Community of Christ Sings, 285 (Community of Christ)


Worship & Song, 3149 (United Methodist Church)

I wasn't sure how the service would go, nor did I expect my emotional response. All I knew was the sanctuary's atmosphere was saturated with stress, anger, and sadness. It was the first Thursday Chapel Service at Drew Theological School after students and faculty returned from the United Methodist Church's Special General Conference in St. Louis. The conference voted in support of the ‘Traditionalist Plan’; ultimately, prohibiting members of the LGBTQIA+ community from serving as clergy. While there may be lingering legislative action that may determine the plan "unconstitutional”, grief was Thursday’s overtone.
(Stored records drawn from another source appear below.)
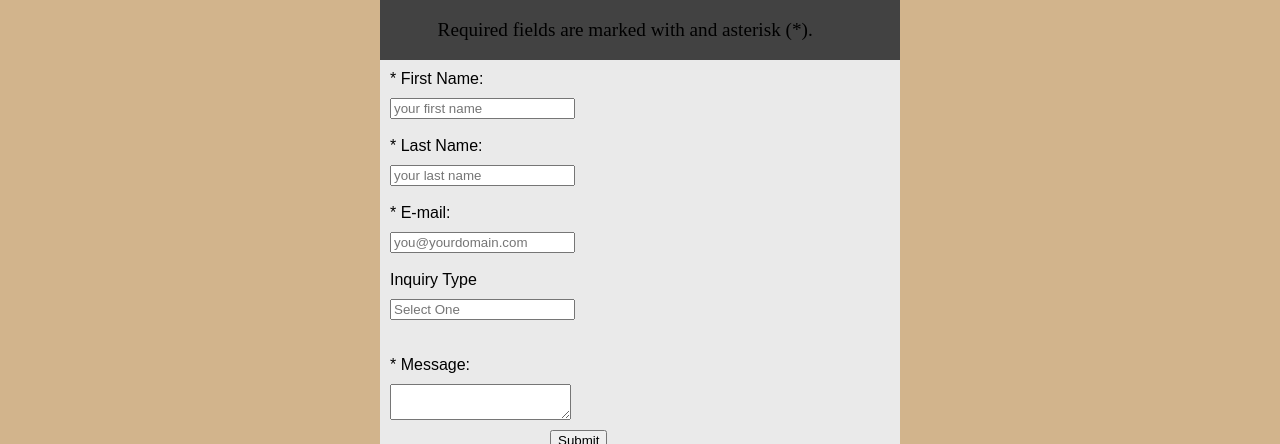
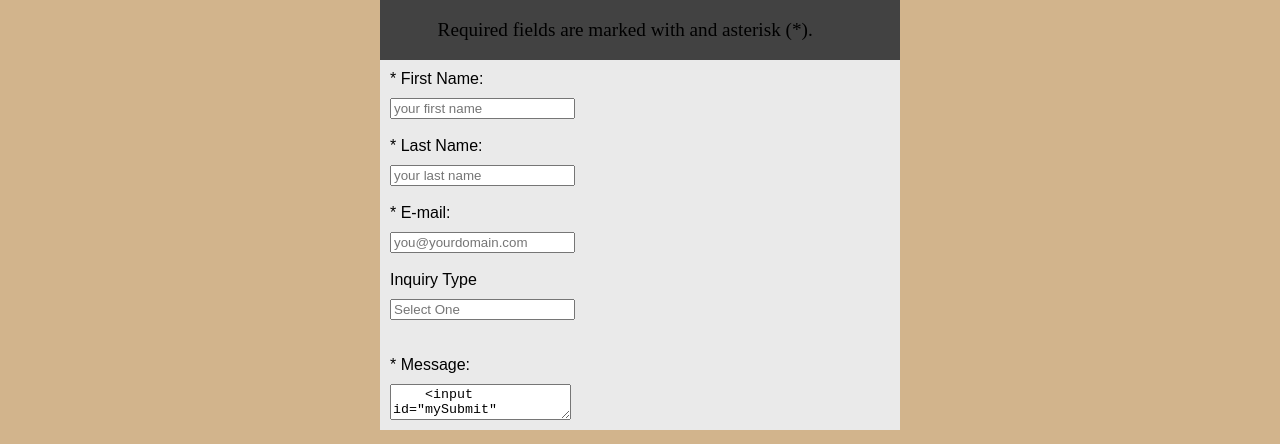
Before and after one commit to luigar/shuttershock, a plain HTML site: page contact.html in a window 1280 px wide. Shown: the part 356-800 px from the top of the page. Drawn offline with Linux system fonts and the light colour scheme.

Commit message:
Update contact.html

```diff
--- a/contact.html
+++ b/contact.html
@@ -37,7 +37,7 @@
         </datalist>
     <br>
     <label for="myComments">* Message:</label>
-    <textarea name="myComments" id="myComments" rows="2" cols="20"> </textarea>
+    <textarea name="myComments" id="myComments" rows="2" cols="20"</textarea>
     <input id="mySubmit" type="submit" value="Submit">
 </form>
 
```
I could only describe my Drew family metaphorically in a recent email: "They left as balloons full of excitement and joy...they've returned deflated and with more punctures needing healing and air to fill them up again."

Thursday Chapel Services often become a place for communal healing and prayer after devastating incidents (Las Vegas shooting, Stone Douglas High School shooting, Hurricane Harvey, etc.). I wondered how a wounded community would gather this time.

It was quiet.
No one made a sound.
No one spoke.
Nothing echoed the sanctuary walls except for chairs squawking and the occasional “sniffle”.
We silently waited.

That is until Mark Miller, an openly gay, UMC leader and professor at Drew, sat down at the piano and played the opening E Chord to “For Everyone Born”.

“We will NOT be silent!” Mark proclaimed as he led the congregation into song.

Before long, people were standing, clapping, some grabbed various percussion instruments, while others stood together in groups hugging, crying, and singing. Within a few verses, the chapel came alive. There was a new energy reverberating through the previously mute walls. Hearts were still mourning and longing for justice, but continued beating with palpations of joy.

I will never forget this worship service, or how the ministry of music resurrected a lifeless community. May we never forget the power of song and the ways in which it unites, empowers, and heals. May we too continue singing songs of justice and joy.

Just a thought about [singing] mission.